Remarks at a Tree-Planting Ceremony
Your Majesty and Your Royal Highness, ladies and gentlemen, representatives of the American Association of Nurserymen, which donated this very special tree, welcome to the White House and to an event which commemorates -- whether in America or Great Britain -- how trees can preserve and protect our natural resources.
Winston Churchill once said: ``I am always ready to learn, though I do not always enjoy being taught.'' What trees teach us is how a precious inheritance can be passed from one generation to another. We see it in the forests of Nottingham and lush delta of Mississippi. We marvel at the Kew Gardens and evergreens of the Pacific Northwest. Trees form a great cathedral of the outdoors. We must nurture them, replenish them, as a family would a best friend.
Your Majesty, 54 years ago President Roosevelt did exactly that, celebrating the British-American family by praising a friend. In 1937, two small-leaf linden trees were planted in honor of your father, King George the Sixth's coronation. For decades they stood erect and proud, like the ties that bind our nations. And then last September, a storm swept through Washington, destroying one of the lindens planted for your father. Each served to remind all of us that trees are precious, but fragile, and they need our help, as we need their beauty.
Teddy Roosevelt once called our lands and wildlife ``the property of unborn generations.'' And so I can think of no better way to show our friendship, nor salute the children of both our countries than to plant a new linden tree. It is my honor now to dedicate this tree to a truly great and good man, King George the Sixth.

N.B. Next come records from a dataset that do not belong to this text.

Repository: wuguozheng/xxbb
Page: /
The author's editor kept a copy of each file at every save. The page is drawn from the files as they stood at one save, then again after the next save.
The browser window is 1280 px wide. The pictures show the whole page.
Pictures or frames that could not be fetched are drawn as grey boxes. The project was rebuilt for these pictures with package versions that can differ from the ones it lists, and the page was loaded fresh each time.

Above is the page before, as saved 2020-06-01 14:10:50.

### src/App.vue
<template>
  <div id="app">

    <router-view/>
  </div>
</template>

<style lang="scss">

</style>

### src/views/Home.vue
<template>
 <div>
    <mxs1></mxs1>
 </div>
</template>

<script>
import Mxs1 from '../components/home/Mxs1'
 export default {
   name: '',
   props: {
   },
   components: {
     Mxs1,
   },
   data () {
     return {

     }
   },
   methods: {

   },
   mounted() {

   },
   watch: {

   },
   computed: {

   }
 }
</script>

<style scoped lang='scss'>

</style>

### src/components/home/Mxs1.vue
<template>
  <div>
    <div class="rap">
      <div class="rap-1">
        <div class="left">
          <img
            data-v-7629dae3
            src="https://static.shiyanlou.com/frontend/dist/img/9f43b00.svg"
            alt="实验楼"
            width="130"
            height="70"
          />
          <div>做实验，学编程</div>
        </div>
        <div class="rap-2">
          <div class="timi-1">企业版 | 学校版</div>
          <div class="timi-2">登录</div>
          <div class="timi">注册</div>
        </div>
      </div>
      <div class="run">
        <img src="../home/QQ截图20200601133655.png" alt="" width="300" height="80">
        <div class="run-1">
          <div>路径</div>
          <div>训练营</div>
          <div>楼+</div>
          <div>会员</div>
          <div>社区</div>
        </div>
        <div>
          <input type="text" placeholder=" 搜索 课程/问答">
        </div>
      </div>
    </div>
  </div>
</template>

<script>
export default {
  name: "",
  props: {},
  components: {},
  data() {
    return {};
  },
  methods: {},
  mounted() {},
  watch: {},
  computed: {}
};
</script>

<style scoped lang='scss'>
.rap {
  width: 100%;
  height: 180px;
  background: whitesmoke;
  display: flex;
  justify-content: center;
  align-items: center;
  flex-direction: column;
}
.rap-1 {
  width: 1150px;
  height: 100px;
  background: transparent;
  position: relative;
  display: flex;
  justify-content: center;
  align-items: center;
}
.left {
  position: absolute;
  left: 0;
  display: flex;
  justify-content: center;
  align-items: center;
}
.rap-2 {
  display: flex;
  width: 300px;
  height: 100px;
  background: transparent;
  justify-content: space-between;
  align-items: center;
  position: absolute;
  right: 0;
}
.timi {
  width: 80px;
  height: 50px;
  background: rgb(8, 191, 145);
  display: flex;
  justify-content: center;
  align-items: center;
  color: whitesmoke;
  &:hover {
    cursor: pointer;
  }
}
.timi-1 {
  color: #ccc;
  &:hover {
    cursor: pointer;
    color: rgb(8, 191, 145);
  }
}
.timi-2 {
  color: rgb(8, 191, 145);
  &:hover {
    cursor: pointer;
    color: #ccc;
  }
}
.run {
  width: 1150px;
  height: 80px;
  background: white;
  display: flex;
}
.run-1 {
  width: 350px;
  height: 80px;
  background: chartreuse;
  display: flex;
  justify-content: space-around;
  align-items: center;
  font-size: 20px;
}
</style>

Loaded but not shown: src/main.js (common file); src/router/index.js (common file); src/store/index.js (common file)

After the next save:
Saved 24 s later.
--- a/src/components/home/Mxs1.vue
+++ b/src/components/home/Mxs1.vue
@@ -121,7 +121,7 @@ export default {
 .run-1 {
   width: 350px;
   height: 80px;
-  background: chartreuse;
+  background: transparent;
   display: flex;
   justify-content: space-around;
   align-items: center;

Note: The President spoke at 1:40 p.m. on the South Lawn of the White House. In his remarks, he referred to Her Majesty Queen Elizabeth II of the United Kingdom; His Royal Highness Prince Philip, the Queen's husband; and King George VI , her late father.